• **Task data**
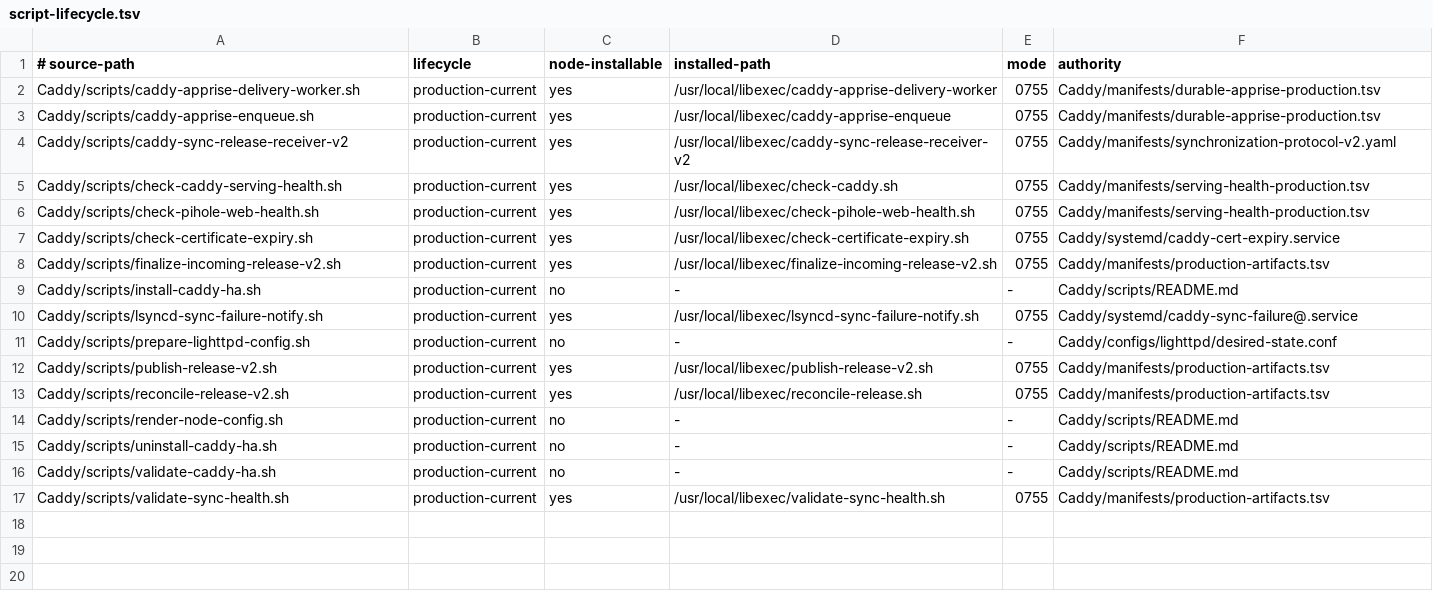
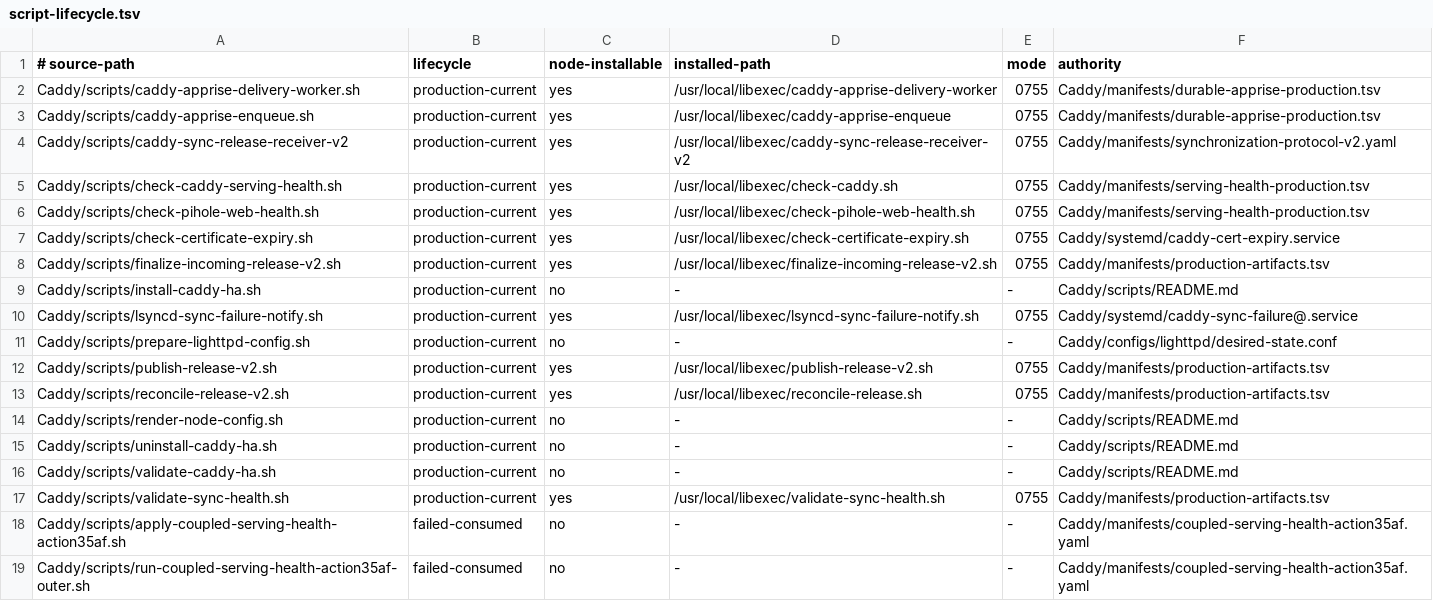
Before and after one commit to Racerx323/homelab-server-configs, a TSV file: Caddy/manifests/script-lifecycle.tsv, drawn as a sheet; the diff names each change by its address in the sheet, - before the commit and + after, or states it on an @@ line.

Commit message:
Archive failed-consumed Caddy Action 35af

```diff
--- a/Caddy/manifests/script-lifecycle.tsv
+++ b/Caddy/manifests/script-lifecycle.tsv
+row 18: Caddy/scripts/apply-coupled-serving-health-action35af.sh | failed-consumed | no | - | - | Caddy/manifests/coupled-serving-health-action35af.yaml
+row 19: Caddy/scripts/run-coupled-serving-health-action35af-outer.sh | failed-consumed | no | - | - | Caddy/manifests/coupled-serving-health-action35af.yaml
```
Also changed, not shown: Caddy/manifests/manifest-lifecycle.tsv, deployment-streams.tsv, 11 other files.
---
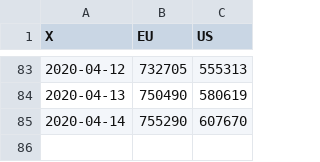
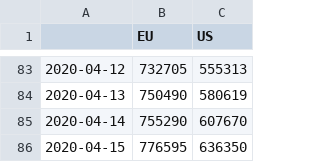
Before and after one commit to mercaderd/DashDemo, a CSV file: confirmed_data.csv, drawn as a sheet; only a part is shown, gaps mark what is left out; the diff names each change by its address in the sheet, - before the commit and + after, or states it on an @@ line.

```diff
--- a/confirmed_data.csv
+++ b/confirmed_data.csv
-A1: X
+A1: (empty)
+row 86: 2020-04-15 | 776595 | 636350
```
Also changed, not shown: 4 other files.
* * *
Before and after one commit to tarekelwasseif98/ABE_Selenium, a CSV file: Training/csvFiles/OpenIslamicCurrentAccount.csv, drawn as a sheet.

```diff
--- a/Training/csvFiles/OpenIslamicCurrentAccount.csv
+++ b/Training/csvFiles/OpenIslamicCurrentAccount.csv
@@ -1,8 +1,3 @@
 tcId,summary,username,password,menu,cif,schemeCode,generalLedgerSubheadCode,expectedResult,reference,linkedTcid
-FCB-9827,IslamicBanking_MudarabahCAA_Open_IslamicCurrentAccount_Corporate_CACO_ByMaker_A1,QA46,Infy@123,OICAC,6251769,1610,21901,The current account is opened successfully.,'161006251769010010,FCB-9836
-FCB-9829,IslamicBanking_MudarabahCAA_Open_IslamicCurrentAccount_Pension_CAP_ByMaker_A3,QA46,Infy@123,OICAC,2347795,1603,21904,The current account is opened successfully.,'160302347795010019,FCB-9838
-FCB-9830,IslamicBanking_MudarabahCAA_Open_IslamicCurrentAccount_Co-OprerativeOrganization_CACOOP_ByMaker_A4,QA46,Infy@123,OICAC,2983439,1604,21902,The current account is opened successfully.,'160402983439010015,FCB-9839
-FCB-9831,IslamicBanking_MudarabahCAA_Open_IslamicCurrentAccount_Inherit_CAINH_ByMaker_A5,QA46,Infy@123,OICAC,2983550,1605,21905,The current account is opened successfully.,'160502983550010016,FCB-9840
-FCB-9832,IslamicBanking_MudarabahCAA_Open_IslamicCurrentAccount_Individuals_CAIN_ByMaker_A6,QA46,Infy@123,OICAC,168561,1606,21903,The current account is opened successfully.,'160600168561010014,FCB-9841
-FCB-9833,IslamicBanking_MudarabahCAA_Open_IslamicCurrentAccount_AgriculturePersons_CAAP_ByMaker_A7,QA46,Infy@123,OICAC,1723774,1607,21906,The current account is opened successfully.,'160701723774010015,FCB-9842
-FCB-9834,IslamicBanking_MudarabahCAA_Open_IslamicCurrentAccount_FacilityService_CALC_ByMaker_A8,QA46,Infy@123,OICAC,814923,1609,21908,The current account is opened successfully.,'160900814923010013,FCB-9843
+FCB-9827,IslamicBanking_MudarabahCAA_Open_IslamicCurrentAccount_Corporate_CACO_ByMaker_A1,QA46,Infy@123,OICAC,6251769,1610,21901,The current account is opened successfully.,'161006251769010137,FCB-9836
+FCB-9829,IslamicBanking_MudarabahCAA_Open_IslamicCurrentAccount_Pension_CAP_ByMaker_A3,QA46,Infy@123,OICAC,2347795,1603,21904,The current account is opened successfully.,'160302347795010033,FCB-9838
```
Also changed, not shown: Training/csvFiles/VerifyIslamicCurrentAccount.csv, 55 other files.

• **Exercise brief**
Only the lines above from the line with "to Racerx323/homelab-server-configs, a" to the line with "11 other files.", those two lines included, should be reproduced exactly.

• **Response area**
Before and after one commit to Racerx323/homelab-server-configs, a TSV file: Caddy/manifests/script-lifecycle.tsv, drawn as a sheet; the diff names each change by its address in the sheet, - before the commit and + after, or states it on an @@ line.

Commit message:
Archive failed-consumed Caddy Action 35af

```diff
--- a/Caddy/manifests/script-lifecycle.tsv
+++ b/Caddy/manifests/script-lifecycle.tsv
+row 18: Caddy/scripts/apply-coupled-serving-health-action35af.sh | failed-consumed | no | - | - | Caddy/manifests/coupled-serving-health-action35af.yaml
+row 19: Caddy/scripts/run-coupled-serving-health-action35af-outer.sh | failed-consumed | no | - | - | Caddy/manifests/coupled-serving-health-action35af.yaml
```
Also changed, not shown: Caddy/manifests/manifest-lifecycle.tsv, deployment-streams.tsv, 11 other files.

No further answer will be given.